Problem statement: Every entry below must be retyped exactly, and the pictures must be left out.

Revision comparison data
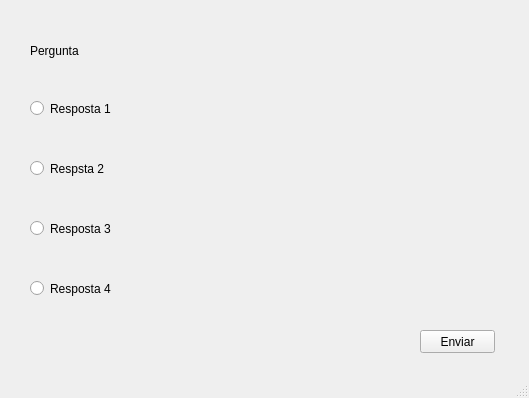
Old version of the form game/ShowDoMamao/formPerguntas.ui in the repository rafa1um/redes-git.
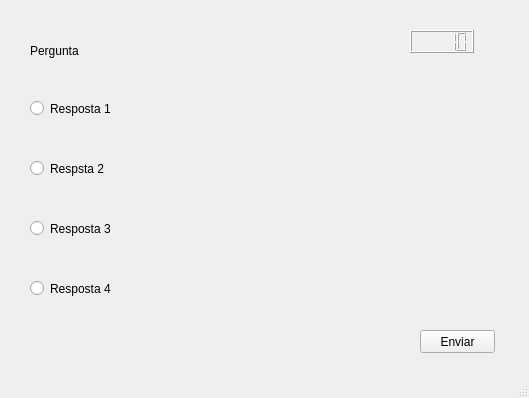
New version of the form.

```diff
--- a/game/ShowDoMamao/formPerguntas.ui
+++ b/game/ShowDoMamao/formPerguntas.ui
@@ -92,6 +92,26 @@
      <string>Enviar</string>
     </property>
    </widget>
+   <widget class="QLCDNumber" name="lcdTimer">
+    <property name="geometry">
+     <rect>
+      <x>410</x>
+      <y>30</y>
+      <width>64</width>
+      <height>23</height>
+     </rect>
+    </property>
+    <property name="font">
+     <font>
+      <pointsize>16</pointsize>
+      <weight>75</weight>
+      <bold>true</bold>
+     </font>
+    </property>
+    <property name="value" stdset="0">
+     <double>10.000000000000000</double>
+    </property>
+   </widget>
   </widget>
   <widget class="QMenuBar" name="menubar">
    <property name="geometry">
```
Left out of the diff: 2 changed lines with no effect on the pictures.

Answer to this problem:
Old version of the form game/ShowDoMamao/formPerguntas.ui in the repository rafa1um/redes-git.
New version of the form.

```diff
--- a/game/ShowDoMamao/formPerguntas.ui
+++ b/game/ShowDoMamao/formPerguntas.ui
@@ -92,6 +92,26 @@
      <string>Enviar</string>
     </property>
    </widget>
+   <widget class="QLCDNumber" name="lcdTimer">
+    <property name="geometry">
+     <rect>
+      <x>410</x>
+      <y>30</y>
+      <width>64</width>
+      <height>23</height>
+     </rect>
+    </property>
+    <property name="font">
+     <font>
+      <pointsize>16</pointsize>
+      <weight>75</weight>
+      <bold>true</bold>
+     </font>
+    </property>
+    <property name="value" stdset="0">
+     <double>10.000000000000000</double>
+    </property>
+   </widget>
   </widget>
   <widget class="QMenuBar" name="menubar">
    <property name="geometry">
```
Left out of the diff: 2 changed lines with no effect on the pictures.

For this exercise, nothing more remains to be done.